Me and Earl and the Dying Girl – Review

me and earl and the dying girl poster

I was handed the novel Me and Earl and the Dying Girl on a Sunday afternoon. By Sunday night, I was halfway into it. I could not put the book down. I took a nap while reading the book, and upon waking up from the nap, instead of doing my usual – namely napping some more, I reached for Me and Earl and the Dying Girl so that I could keep reading it. If it wasn’t for my job getting in the way, I would have had the book finished by Monday. Instead, I completed it on Wednesday.  I then immediately wanted to see the movie.

me and earl book cover

If you are a film student, have ever been a film student or just have a passing interest in film making, I think that Me and Earl and the Dying Girl will speak to you. A major part of the story is about two friends trying to make movies that don’t suck. In the book, the suck factor is definitely there, but in the movie, it seems that the suckiness of their projects is all in their heads. The biggest change from book to movie may be the quality of Greg and Earl’s movies. In the books, they’re legitimately bad. In the movie, they’re legitimately good, just with the punniest names ever (another good thing in my opinion). Someone told me that an entire second team created these 40-something shorts at the same time that the main movie was being shot. It’s amazing how well the movies come together. I loved them so much. I hope that when the DVD of the movie is released, we’ll have a special feature that shows us extended versions of all of these snippets. They were fantastic.

sockwork orange

Which brings me back to why I think this book and movie would be enjoyed by current and former film students. Greg and Earl suffer for their art, both from their peers not getting it, and from their own self-doubts. This is the kind of self-doubt that plagues all creative types.

earl and greg

I think a big reason why the movie works so well is that the original writer of Me and Earl and the Dying Girl, Jesse Andrews, also wrote the screenplay. The movie makes a few changes from the book. Some of them are great, like the introduction of Ill Phil, who may be my favorite ridiculous character of 2015. Some of the changes are baffling, like the changing of the name of the fictitious high school in the novel to the real life Shenley High, while also changing the name of the real life University of Pittsburgh in the novel to the fake Pittsburgh State for the movie. Why change one school to a real name while changing the other to a fake name? One interesting change was the changing the look of Rachel with casting of Olivia Cooke in the role of the titular dying girl. In the book, Rachel is a Plain Jane type, but in the movie, she has a hipster-cool look to her.  It was little weird that an actress was cast for Rachel who was just as pretty as the one cast for that of the school hottie who is supposed to be so good looking that she-might-be-dating-a-Pittsburgh-Steeler, Madison. Not to say that the actress who plays Madison, Katherine C. Hughes, isn’t good looking. They just really Hermionied up Rachel for the movie. And Madison looks really young, like “Hey Pittsburgh Steeler, why are you dating this child?” young.

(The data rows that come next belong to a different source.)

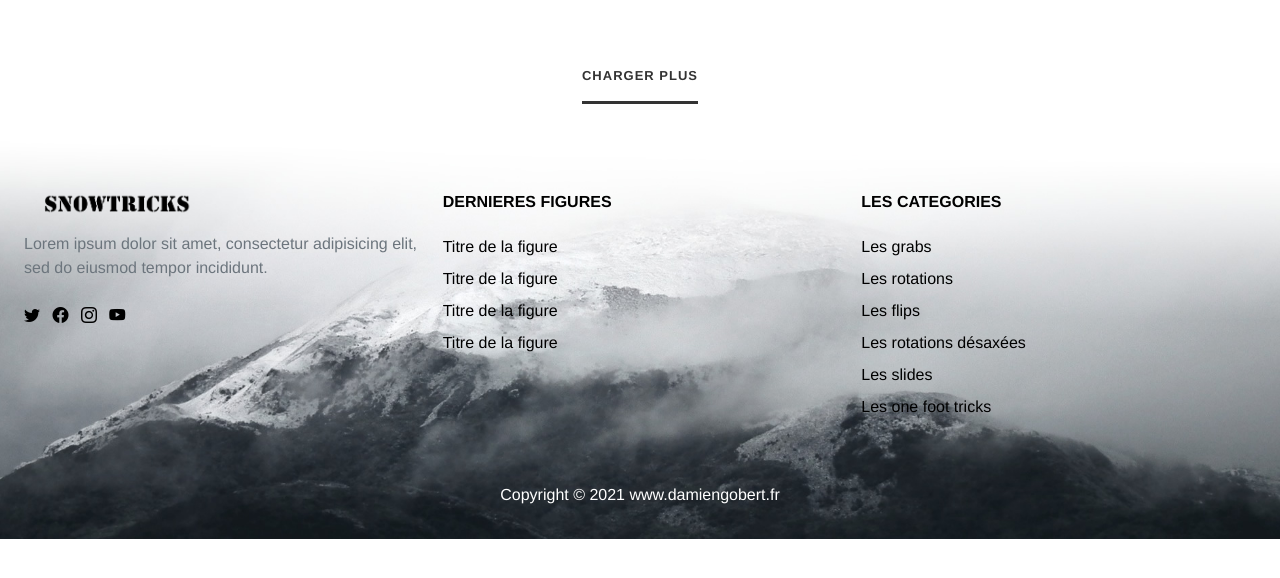
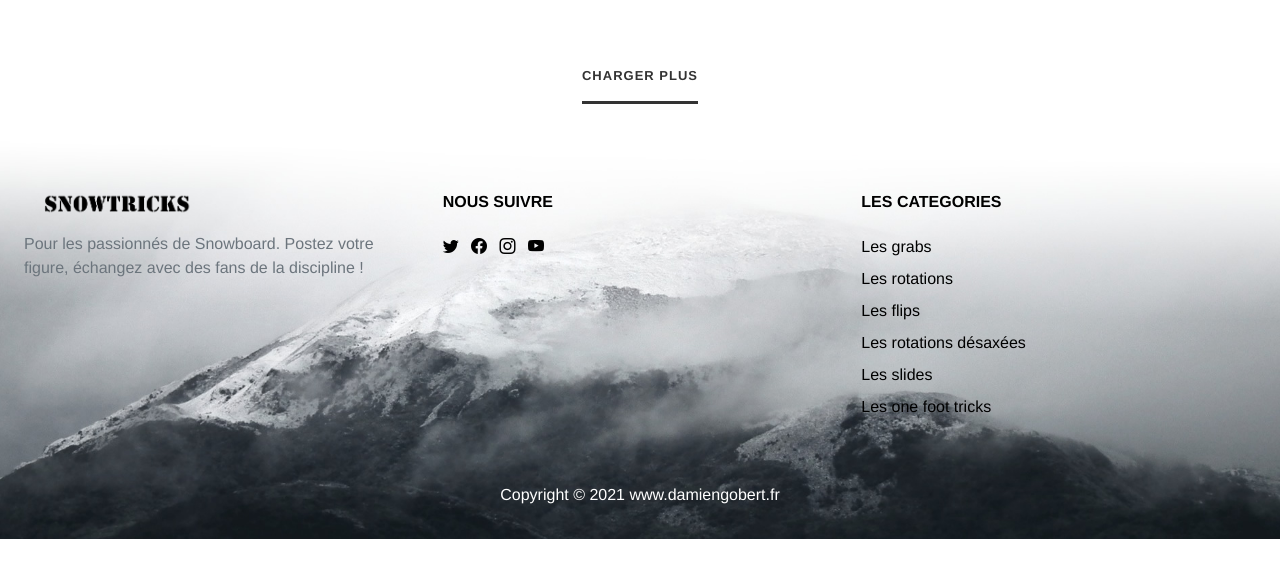
Before and after one commit to Damien30340/P6-Snowtricks, a Symfony app: template templates/home/home.html.twig in a window 1280 px wide. Shown: the part 141-719 px from the top of the page. Run offline with Twig, Linux system fonts and the light colour scheme; the template is opened without the code that fills it, so the values that code supplies are empty; some libraries are stand-ins or nearby versions.

Commit message:
Footer #25

```diff
--- a/composer.json
+++ b/composer.json
@@ -54,7 +54,7 @@
         "symfony/phpunit-bridge": "^5.2",
         "symfony/stopwatch": "^5.2",
         "symfony/var-dumper": "^5.2",
-        "symfony/web-profiler-bundle": "^5.2"
+        "symfony/web-profiler-bundle": "^5.2",
     },
     "config": {
         "optimize-autoloader": true,
--- a/templates/footer.html.twig
+++ b/templates/footer.html.twig
@@ -2,10 +2,14 @@
 <footer>
     <div class="container-fluid mt-5">
         <div class="row py-4">
-			<div class="col-lg-4 col-md-6 mb-4 mb-lg-0"><a href="#"><img src="{{ asset('assets/img/snowtricks_logo_reverse.png') }}" alt=""
+            <div class="col-lg-4 col-md-6 mb-4 mb-lg-0"><a href="#"><img
+                            src="{{ asset('assets/img/snowtricks_logo_reverse.png') }}" alt=""
                             width="180" class="mb-3"></a>
-				<p class="font-italic text-muted">Lorem ipsum dolor sit amet, consectetur adipisicing elit, sed do
-					eiusmod tempor incididunt.</p>
+                <p class="font-italic text-muted">Pour les passionnés de Snowboard. Postez votre figure, échangez avec des fans de la discipline !</p>
+
+            </div>
+            <div class="col-lg-4 col-md-6 mb-4 mb-lg-0">
+                <h6 class="text-uppercase font-weight-bold mb-4">Nous suivre</h6>
                 <ul class="list-inline mt-4">
                     <li class="list-inline-item social_share"><a href="#" target="_blank" title="twitter"><i
                                     class="bi-twitter"
@@ -21,15 +25,6 @@
                                     class="bi bi-youtube"
                                     style="color: black;"></i></a>
                     </li>
-				</ul>
-			</div>
-			<div class="col-lg-4 col-md-6 mb-4 mb-lg-0">
-				<h6 class="text-uppercase font-weight-bold mb-4">Dernieres figures</h6>
-				<ul class="list-unstyled mb-0">
-					<li class="mb-2"><a href="#" class="footer_link">Titre de la figure</a></li>
-					<li class="mb-2"><a href="#" class="footer_link">Titre de la figure</a></li>
-					<li class="mb-2"><a href="#" class="footer_link">Titre de la figure</a></li>
-					<li class="mb-2"><a href="#" class="footer_link">Titre de la figure</a></li>
                 </ul>
             </div>
             <div class="col-lg-4 col-md-6 mb-4 mb-lg-0">
```
Lines whose indentation alone changed are shown as unchanged.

Rachel (left) and Madison (right)

Rachel (left) and Madison (right)

Nick Offerman is perfect as Earl’s dad. He’s not in the movie much, but he steals the scenes he’s in.

nick offerman cat

The city of Pittsburgh has a big place in my heart, so it was great seeing many familiar Pittsburgh sites while watching the movie. Of note, I almost leaped out of my seat when I realized Greg and Earl were shopping at Copacetic Comics, a great indie comic book store in Pittsburgh, and even more excited when the next time they were shown shopping at Copacetic, Bill from Copacetic was the one behind the counter. It’s little details like that that matter a lot. I wonder if Jesse Andrews is an Copacetic regular.

copacetic comics

One great improvement to the movie over the book was the character of Rachel. Andrews does a great job in the screenplay of going deeper with Rachel than he did in the novel. She’s more a fully developed individual here than she is in the book. In the book, she just exists almost as a plot device, but in the movie, she’s given form and feeling, and even her own sense of style.

rachel me and earl and the dying girl

Both the book and the movie have me wanting to see Aguirre, the Wrath of God, and I’m guessing by the end of Me and Earl and the Dying Girl, you will too. When was the last time any piece of fiction made you feel that way about a Werner Herzog movie?

aguirre poster